Guide: Leading and guiding are not quite the same thing. The leader must make sure the church is moving in the right direction, closer to Christ, not farther from him. “Those who honor me I will honor, but those who despise me will be disdained” (1 Samuel 2:30).
Feed: The leader must make sure the church is being fed the Word of God. The temptation is to begin with the word of man (find a book with a neat title) and then look up Scriptures (proof texts) to validate what man has said.
However, God does not promise to honor man’s word, but his own Word. “You must speak my words to them, whether they listen or fail to listen, for they are rebellious” (Ezekiel 2:7).
Protect: When Paul commanded the elders to “be shepherds of the church of God,” they were aware of two threats: persecution on the outside and division on the inside. Wherever it begins, leaders must deal effectively with divisiveness. This may be a perennial problem, but a divisive spirit can hinder worship (Matthew 5:23, 24).
Leaders must also protect the church from false doctrine. Paul warned, “Watch your life and doctrine closely. Persevere in them, because if you do, you will save both yourself and your hearers” (1 Timothy 4:16). False doctrine can divide and destroy a church.
If anyone teaches false doctrines and does not agree to the sound instruction of our Lord Jesus Christ and to godly teaching, he is conceited and understands nothing. He has an unhealthy interest in controversies and quarrels about words that result in envy, strife, malicious talk, evil suspicions and constant friction between men of corrupt mind, who have been robbed of the truth and who think that godliness is a means to financial gain (1 Timothy 6:3-5).
While church leaders have a remarkable responsibility, every church member has an equally important obligation, to submit to their spiritual leadership.
Obey your leaders and submit to their authority. They keep watch over you as men who must give an account. Obey them so that their work will be a joy, not a burden, for that would be of no advantage to you (Hebrews 13:17).

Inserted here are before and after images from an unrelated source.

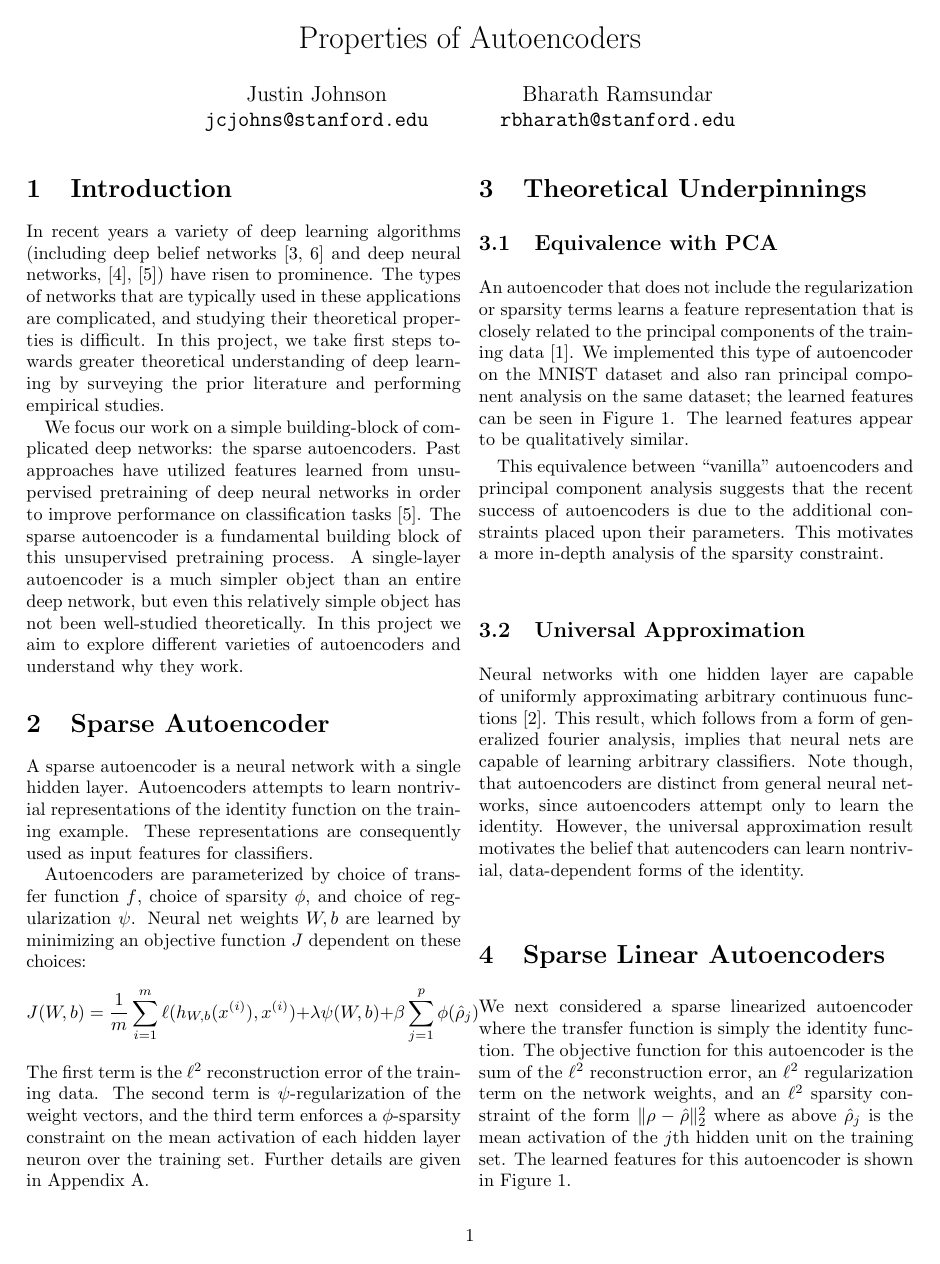
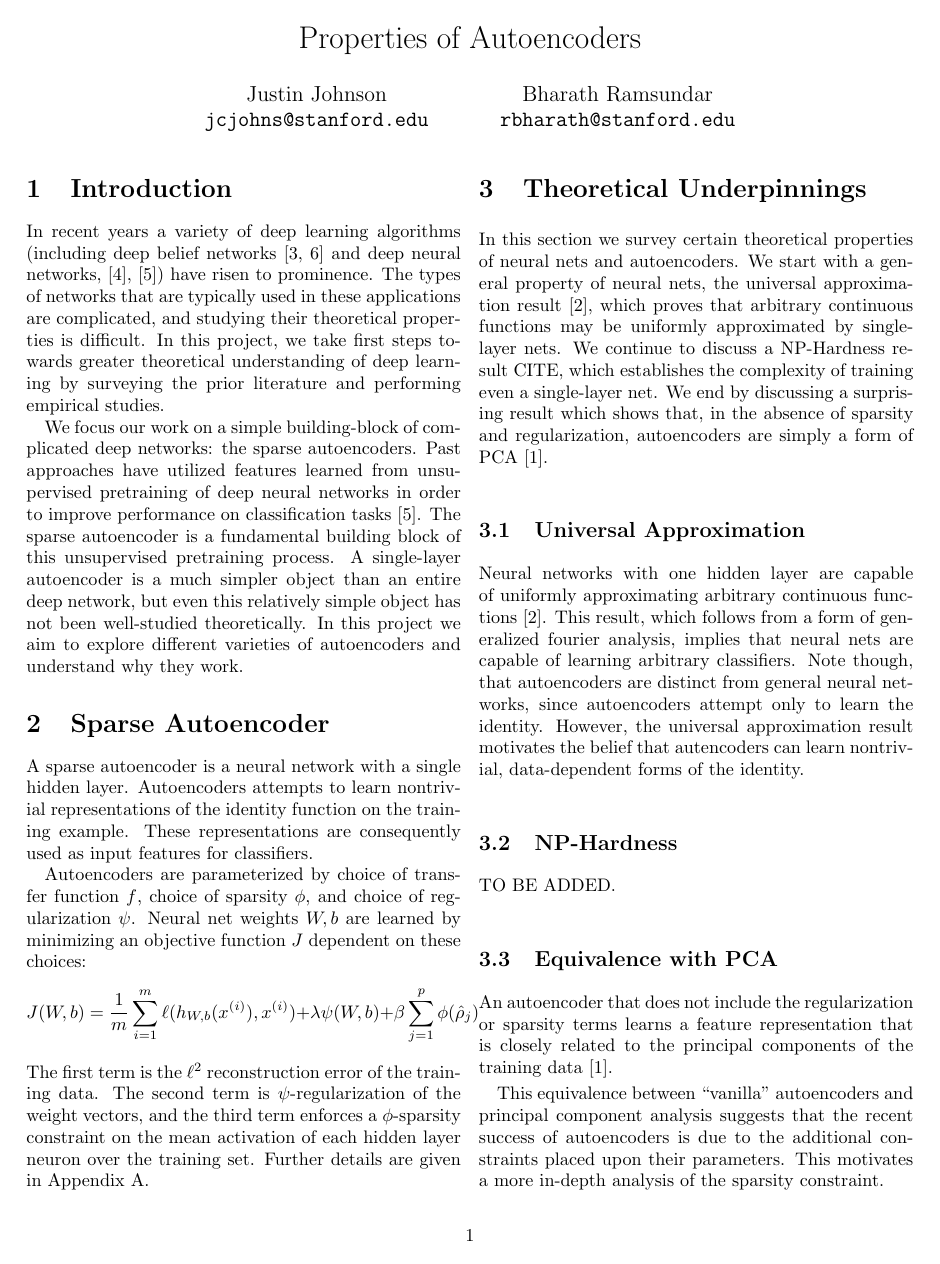
Before and after one commit to wuxx0803/DeepLearningTheory, a LaTeX document (finalReport/finalReport.tex): page 1 of 5. Compiled offline with pdfLaTeX.

Commit message:
started restructuring theory section

```diff
--- a/finalReport/finalReport.tex
+++ b/finalReport/finalReport.tex
@@ -85,18 +85,14 @@ third term enforces a $\phi$-sparsity constraint on the mean activation of each
 %learned features roughly correspond to local object parts.
 
 \section{Theoretical Underpinnings}
-\subsection{Equivalence with PCA}
-An autoencoder that does not include the regularization or sparsity terms learns
-a feature representation that is closely related to the principal components of
-the training data \cite{bourlard1988auto}. We implemented this type of
-autoencoder on the MNIST dataset and also ran principal component analysis on
-the same dataset; the learned features can be seen in Figure~\ref{fig:features}.
-The learned features appear to be qualitatively similar.
-
-This equivalence between ``vanilla'' autoencoders and principal component
-analysis suggests that the recent success of autoencoders is due to the
-additional constraints placed upon their parameters. This motivates a more
-in-depth analysis of the sparsity constraint.
+In this section we survey certain theoretical properties of neural nets and
+autoencoders. We start with a general property of neural nets, the universal
+approximation result \cite{cybenko1989approximation}, which proves that
+arbitrary continuous functions may be uniformly approximated by single-layer
+nets. We continue to discuss a NP-Hardness result CITE, which establishes the
+complexity of training even a single-layer net. We end by discussing a
+surprising result which shows that, in the absence of sparsity and
+regularization, autoencoders are simply a form of PCA \cite{bourlard1988auto}.
 
 \subsection{Universal Approximation}
 Neural networks with one hidden layer are capable of uniformly approximating
@@ -107,6 +103,19 @@ autoencoders are distinct from general neural networks, since autoencoders
 attempt only to learn the identity. However, the universal approximation result
 motivates the belief that autencoders can learn nontrivial, data-dependent forms
 of the identity.
+
+\subsection{NP-Hardness}
+TO BE ADDED.
+
+\subsection{Equivalence with PCA}
+An autoencoder that does not include the regularization or sparsity terms learns
+a feature representation that is closely related to the principal components of
+the training data \cite{bourlard1988auto}.
+
+This equivalence between ``vanilla'' autoencoders and principal component
+analysis suggests that the recent success of autoencoders is due to the
+additional constraints placed upon their parameters. This motivates a more
+in-depth analysis of the sparsity constraint.
 
 \section{Sparse Linear Autoencoders}
 We next considered a sparse linearized autoencoder where the transfer function
```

Randall Childress ministers with Kempsville Church of Christ in Virginia Beach, Virginia.